Hazel Armstrong

From KeyWiki
Jump to navigation Jump to search
Hazel Armstrong

Hazel Armstrong is a New Zealand lawyer and union activist. Married to Bob Kerr. Runs Hazel Armstrong Law, a specialist law firm focusing on ACC law, employment law, and health and safety law. Ken Douglas' lawyer.


Hazel Armstrong was a member of the Socialist Unity Party in Wellington.


In the mid ’80s, Mike Law was working at Centre for Continuing Education, at the University of Waikato. Shortly after Labour’s 1984 election victory, he was appointed chairman of of a four person Task Force on Trade Union Education. His three colleagues were;

This Taskforce led to the establishment of the Trade Union Education Authority. Until it was abolished by the Bolger Government, TUEA served as a taxpayer funded propaganda vehicle for the SUP. Known Party supporters who were paid or subsidised by TUEA include; Graeme Whimp, Hazel Armstrong, Ros Goldsbrough, Brendan Tuohy, Joe Tepania, Gary Reading, Sam Murray and Marilyn Kohlhase.

Workers Communist League supporters on the payroll or in receipt of TUEA subsidies include; Graeme Clarke, David Steele and Therese O'Connell.

Public service

Hazel Armstrong serves on the board of KiwiRail. She also sits on the NZ Law Society ACC Committee.
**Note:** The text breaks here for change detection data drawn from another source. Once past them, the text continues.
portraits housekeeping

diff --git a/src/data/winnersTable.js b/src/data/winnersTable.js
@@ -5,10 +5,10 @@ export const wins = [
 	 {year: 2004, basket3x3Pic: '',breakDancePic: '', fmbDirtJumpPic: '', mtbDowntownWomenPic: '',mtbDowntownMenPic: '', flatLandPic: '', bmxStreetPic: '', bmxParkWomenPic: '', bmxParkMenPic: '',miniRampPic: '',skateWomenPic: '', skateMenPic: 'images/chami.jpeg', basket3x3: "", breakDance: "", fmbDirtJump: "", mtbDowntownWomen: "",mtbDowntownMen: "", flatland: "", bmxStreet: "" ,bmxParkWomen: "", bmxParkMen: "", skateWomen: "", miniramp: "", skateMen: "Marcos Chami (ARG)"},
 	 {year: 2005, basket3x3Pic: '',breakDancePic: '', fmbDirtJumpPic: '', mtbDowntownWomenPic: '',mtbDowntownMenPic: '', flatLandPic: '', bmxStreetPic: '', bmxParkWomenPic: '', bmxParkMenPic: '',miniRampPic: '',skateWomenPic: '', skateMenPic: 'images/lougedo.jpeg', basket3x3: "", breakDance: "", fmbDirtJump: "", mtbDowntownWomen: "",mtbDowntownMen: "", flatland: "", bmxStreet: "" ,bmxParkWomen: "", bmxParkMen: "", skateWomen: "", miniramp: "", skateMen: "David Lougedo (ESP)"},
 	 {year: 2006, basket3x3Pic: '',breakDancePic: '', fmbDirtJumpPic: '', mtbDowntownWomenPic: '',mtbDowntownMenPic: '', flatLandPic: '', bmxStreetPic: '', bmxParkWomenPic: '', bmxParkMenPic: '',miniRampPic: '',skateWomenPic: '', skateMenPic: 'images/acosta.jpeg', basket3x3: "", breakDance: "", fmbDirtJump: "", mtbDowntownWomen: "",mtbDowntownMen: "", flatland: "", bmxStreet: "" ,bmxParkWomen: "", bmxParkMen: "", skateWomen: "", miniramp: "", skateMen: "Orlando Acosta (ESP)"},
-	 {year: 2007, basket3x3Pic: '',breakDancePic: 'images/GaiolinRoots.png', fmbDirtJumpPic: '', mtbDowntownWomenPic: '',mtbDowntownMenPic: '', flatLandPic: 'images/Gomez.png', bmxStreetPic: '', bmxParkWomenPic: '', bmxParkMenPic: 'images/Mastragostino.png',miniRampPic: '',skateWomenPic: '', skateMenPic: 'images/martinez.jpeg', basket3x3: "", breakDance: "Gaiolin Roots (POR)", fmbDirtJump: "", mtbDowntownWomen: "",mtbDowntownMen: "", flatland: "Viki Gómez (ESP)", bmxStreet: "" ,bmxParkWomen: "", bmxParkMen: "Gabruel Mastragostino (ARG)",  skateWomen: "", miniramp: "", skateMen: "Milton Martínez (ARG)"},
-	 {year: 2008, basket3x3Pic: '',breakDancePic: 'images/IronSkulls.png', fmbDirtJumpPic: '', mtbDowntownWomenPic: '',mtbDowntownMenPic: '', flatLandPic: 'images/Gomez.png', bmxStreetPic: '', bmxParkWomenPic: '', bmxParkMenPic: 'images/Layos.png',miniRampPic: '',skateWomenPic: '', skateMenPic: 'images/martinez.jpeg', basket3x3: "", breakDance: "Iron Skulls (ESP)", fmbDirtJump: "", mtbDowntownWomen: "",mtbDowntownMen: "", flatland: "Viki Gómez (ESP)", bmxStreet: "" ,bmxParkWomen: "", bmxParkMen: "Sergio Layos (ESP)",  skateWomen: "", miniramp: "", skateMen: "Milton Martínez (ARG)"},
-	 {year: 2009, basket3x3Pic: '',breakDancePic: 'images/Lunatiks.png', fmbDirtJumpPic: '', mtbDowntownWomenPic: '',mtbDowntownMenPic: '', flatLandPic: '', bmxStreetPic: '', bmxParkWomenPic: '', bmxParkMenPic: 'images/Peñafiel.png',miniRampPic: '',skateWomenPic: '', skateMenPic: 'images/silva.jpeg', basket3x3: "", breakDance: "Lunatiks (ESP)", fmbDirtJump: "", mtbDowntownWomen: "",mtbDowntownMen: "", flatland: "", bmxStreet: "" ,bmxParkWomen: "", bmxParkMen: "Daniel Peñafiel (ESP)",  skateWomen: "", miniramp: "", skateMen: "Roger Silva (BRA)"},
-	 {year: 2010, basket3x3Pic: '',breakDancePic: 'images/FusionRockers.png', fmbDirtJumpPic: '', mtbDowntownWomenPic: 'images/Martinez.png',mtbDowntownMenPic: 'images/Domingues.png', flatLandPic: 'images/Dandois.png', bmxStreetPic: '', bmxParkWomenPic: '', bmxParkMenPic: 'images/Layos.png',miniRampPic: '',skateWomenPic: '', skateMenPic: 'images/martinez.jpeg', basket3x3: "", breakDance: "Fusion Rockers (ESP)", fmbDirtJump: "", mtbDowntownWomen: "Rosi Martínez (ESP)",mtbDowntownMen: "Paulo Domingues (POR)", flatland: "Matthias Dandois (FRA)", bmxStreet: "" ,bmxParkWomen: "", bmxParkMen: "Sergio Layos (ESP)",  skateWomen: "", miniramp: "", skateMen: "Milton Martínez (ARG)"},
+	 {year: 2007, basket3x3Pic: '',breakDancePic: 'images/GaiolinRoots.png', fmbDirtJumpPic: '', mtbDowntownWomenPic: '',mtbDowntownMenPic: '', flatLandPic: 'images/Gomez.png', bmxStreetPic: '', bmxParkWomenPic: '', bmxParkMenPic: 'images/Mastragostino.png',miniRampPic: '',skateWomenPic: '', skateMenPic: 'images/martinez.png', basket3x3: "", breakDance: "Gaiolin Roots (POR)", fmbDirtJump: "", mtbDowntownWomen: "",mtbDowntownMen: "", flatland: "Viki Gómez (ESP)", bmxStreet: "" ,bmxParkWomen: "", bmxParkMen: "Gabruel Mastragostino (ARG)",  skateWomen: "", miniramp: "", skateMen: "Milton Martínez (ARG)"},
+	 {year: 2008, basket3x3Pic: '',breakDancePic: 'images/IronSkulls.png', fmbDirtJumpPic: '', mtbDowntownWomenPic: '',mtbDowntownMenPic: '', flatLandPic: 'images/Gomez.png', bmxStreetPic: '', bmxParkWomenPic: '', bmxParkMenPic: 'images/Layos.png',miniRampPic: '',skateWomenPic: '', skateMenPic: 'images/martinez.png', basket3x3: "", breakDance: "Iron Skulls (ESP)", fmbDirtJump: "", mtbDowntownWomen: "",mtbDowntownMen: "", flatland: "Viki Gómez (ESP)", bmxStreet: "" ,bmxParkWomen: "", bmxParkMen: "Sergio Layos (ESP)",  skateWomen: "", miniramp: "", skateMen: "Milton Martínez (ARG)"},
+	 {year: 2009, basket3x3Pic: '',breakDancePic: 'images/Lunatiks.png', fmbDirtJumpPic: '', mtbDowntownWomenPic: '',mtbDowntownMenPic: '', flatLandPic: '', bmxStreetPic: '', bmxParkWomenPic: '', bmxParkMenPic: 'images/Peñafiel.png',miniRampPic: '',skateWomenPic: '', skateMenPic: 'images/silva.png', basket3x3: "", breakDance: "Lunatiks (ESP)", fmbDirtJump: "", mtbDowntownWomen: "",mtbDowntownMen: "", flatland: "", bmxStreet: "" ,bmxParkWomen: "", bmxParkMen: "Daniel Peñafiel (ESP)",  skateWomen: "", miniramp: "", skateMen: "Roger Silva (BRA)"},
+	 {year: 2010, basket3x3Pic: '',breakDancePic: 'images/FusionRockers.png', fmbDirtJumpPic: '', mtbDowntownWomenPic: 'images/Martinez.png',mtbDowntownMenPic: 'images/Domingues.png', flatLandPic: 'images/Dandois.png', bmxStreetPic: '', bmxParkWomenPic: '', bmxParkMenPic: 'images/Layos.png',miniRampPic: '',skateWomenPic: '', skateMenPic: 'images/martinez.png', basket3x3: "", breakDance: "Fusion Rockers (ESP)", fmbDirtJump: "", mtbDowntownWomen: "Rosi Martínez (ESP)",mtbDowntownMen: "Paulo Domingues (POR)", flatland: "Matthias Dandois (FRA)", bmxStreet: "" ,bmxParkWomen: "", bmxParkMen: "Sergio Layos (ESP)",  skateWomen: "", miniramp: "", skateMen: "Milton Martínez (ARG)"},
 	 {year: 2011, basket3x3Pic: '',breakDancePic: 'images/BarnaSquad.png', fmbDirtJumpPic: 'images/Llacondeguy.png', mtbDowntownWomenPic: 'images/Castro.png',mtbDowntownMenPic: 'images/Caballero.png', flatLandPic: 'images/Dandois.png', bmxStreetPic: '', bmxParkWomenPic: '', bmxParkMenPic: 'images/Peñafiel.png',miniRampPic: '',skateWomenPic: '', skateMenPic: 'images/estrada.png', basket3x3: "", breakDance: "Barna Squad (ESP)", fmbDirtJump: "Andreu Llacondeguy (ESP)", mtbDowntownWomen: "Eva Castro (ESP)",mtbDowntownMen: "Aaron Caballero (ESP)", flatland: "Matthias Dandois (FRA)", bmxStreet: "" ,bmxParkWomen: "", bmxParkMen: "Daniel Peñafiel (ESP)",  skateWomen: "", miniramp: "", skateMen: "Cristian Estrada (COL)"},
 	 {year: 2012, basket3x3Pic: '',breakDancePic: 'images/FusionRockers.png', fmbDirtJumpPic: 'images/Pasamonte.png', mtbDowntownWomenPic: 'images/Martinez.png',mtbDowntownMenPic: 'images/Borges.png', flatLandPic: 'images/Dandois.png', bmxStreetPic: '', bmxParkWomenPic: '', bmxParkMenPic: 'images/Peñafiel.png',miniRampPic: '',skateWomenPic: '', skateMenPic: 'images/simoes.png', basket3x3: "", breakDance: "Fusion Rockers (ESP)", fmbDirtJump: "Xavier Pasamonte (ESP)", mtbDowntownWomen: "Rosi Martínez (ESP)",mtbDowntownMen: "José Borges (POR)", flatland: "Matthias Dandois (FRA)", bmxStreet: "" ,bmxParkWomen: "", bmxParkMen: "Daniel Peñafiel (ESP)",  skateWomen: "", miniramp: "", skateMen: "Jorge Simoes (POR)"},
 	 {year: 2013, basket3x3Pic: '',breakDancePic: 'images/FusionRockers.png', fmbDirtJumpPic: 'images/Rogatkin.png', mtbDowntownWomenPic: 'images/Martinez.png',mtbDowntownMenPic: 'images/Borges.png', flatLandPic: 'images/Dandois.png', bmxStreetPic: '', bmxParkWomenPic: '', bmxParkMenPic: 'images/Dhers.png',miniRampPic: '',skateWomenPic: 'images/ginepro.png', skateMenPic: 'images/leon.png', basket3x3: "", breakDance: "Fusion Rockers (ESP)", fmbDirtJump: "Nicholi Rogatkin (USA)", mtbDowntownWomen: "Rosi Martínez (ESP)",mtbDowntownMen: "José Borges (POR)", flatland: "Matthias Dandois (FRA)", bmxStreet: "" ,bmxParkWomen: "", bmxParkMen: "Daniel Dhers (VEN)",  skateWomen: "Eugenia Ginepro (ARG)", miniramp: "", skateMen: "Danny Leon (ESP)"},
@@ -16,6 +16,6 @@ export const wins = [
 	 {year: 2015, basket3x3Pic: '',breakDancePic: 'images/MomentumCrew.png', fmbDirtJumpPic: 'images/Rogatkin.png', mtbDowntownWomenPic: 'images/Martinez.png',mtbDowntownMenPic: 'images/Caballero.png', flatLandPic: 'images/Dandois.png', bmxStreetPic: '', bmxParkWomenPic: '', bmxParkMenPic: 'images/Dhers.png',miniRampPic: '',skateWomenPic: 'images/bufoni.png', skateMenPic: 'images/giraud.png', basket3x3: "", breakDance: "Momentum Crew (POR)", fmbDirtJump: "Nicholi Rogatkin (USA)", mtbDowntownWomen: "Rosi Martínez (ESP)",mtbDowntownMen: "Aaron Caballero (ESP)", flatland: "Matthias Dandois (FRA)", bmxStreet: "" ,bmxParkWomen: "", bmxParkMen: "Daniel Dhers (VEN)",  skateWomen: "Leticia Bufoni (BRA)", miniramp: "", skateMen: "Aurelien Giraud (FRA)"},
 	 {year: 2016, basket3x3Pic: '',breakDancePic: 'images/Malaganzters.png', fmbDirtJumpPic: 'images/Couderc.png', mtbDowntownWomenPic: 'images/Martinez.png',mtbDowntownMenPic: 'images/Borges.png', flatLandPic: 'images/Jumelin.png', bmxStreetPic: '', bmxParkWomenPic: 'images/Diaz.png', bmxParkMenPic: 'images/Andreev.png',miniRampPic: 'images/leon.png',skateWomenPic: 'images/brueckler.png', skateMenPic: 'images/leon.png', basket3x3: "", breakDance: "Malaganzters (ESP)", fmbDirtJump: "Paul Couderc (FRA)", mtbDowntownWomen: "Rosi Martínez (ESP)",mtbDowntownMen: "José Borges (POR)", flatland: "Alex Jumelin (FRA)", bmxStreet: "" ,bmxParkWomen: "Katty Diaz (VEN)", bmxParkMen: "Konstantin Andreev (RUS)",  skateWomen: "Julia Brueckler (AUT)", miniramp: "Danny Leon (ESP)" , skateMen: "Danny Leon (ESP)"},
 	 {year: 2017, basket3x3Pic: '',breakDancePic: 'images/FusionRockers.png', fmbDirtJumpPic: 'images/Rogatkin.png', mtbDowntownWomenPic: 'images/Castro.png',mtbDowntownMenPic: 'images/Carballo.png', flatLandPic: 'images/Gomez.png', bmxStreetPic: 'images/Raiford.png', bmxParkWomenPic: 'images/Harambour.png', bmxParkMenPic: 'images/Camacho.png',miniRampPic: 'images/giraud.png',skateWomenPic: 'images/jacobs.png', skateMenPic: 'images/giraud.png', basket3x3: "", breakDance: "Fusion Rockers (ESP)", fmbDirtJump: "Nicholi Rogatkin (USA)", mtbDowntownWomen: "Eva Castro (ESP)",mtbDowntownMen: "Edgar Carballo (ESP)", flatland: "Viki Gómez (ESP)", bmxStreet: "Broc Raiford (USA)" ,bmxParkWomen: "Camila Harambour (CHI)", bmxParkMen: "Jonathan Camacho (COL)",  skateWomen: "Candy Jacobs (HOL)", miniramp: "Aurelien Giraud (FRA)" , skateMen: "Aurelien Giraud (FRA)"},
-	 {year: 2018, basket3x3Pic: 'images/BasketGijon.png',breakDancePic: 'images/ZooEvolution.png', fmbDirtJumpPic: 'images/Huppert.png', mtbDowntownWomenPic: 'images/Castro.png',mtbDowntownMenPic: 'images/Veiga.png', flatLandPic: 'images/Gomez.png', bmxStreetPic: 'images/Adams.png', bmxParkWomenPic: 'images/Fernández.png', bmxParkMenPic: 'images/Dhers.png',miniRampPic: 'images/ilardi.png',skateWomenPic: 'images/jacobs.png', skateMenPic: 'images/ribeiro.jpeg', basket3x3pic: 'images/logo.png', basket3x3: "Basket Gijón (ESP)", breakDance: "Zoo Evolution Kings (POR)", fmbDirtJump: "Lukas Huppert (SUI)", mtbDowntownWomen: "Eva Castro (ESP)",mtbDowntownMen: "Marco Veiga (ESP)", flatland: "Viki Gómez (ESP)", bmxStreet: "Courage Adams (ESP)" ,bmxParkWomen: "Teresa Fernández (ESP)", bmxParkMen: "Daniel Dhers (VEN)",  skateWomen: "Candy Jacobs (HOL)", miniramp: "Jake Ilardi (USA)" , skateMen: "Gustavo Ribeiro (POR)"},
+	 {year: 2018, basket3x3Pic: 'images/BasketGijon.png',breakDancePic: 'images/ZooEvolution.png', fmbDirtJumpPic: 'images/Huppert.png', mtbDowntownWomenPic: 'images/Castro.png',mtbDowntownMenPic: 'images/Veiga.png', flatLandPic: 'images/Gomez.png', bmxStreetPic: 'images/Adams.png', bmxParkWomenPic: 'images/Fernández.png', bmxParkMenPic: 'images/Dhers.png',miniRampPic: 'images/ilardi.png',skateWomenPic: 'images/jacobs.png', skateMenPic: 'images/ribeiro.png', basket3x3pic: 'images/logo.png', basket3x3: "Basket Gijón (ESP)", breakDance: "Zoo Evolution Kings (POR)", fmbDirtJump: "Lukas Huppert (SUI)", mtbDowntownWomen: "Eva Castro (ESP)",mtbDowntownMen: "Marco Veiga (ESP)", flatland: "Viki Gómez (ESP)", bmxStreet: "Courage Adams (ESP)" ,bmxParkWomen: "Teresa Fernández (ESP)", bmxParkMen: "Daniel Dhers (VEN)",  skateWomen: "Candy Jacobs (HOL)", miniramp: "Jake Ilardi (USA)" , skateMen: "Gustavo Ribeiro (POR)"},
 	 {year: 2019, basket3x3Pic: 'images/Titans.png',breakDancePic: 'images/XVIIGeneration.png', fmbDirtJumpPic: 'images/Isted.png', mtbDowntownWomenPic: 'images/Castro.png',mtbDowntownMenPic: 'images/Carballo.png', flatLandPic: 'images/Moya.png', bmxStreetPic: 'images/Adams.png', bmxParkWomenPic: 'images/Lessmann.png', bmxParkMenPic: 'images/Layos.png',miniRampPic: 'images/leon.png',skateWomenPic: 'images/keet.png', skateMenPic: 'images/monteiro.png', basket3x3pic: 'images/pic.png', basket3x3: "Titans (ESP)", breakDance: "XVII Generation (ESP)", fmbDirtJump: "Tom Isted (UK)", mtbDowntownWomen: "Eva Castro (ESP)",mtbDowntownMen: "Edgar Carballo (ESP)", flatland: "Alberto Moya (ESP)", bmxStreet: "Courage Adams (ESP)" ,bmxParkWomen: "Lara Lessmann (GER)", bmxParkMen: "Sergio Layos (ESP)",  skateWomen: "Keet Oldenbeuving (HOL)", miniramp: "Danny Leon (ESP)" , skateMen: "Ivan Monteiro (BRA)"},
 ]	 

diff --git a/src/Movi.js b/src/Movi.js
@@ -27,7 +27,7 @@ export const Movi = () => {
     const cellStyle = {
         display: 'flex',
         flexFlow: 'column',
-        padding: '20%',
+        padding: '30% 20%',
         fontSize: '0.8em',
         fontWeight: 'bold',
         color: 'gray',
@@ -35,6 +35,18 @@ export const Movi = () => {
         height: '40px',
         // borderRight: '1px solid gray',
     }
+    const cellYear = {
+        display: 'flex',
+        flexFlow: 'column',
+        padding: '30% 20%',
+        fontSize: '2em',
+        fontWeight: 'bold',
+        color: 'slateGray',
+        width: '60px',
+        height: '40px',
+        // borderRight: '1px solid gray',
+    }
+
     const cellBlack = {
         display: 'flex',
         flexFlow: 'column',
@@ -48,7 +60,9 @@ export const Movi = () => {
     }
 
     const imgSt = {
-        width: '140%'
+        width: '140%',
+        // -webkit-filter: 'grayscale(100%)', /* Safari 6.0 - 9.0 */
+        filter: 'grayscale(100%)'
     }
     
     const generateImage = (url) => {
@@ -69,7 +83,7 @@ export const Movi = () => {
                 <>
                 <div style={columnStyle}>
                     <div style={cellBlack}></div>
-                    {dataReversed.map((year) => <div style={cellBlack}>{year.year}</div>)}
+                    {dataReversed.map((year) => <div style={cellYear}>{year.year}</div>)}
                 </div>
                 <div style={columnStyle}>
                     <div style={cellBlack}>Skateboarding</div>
She also has undertaken inquiries on behalf of government and organisations and in 2014 she was part of a three-person inquiry into safety in the forestry sector. She has worked with KiwiRail and the Rail and Maritime Transport Union on safety related issues including the Otira and Kaimai tunnels, locomotive engineer health and supporting KiwiRail health and safety action teams.

She is a director of Community Law and has previously been a director of the Civil Aviation Authority.[1]

ACC Futures Coalition

ACC Futures Coalition is made up of the following members: Acclaim Otago (Inc), Age Concern, Andrew Beck - Barrister, Dr Andrew Dickson – Individual Member, College of Nurses Aotearoa, David Sparks LL.B, Don Rennie - Individual Member, DPA (NZ) Inc., E Tu, First Union, Forster and Associates, Hazel Armstrong of Hazel Armstrong Law, Helen White, Lawyer, Dr Hilary Stace - Health Services Research Centre Victoria University, John Miller Law, Maritime Union of New Zealand, Michael Fletcher – Senior Researcher VUW, Mona Williams - Individual Member, National Foundation for the Deaf, Occupational Therapy New Zealand Whakaora Ngangahau Aotearoa, New Zealand Audiological Society, NZ Association of Counsellors, NZ Association of Psychotherapists, NZ Council of Trade Unions, NZ Dairy Workers Union, NZ Dental Therapists’ Association, NZ Meat Workers Union, NZ Nurses Organisation, NZ Recreation Association, Osteopathic Society of NZ, Peter Sara - ACC Lawyer, Podiatry NZ, Public Service Association, Rail and Maritime Transport Union, Ross Wilson - Individual Member, Professor Sarah Derrett, Schmidt and Peart Law, Associate Professor Susan St John – Individual member, Volunteering New Zealand , Workers' Education Trust , Zindels Barristers & Solicitors.[2]

Women's sub-committee

In 1979 Hazel Armstrong and and Dale Little (both ex-Working Women's Alliance and Therese O'Connell formed the first women's sub-committee of the Wellington Trades Council. [3]

Early activism

As a student Hazel Armstrong was interested in prison reform and involved in Project Paremoremo. She traveled to China and worked with with communists. Also connected to the Peoples' Union.

She was the inaugural editor of Paper Clip (Clerical Workers Union newspaper). Worked with David Jacobs, Reatha McInnes and Graham Kelly. She also worked on Wagon Mound (student newspaper) while at university.

Worked with Therese O'Connell. Involved with second wave of feminism; attendance at United Womens Convention, with reference to Nicola Crutchley and involvement with the Working Womens Charter. Her partner Bob Kerr and his involvement with Organization to Halt Military Service.[4]



  1. https://www.kiwirail.co.nz/about-us/governance/]
  2. [1]
  3. [Workers in the Margins: Union Radicals in Post-war New Zealand By Cybèle Locke page 74]
  4. [2]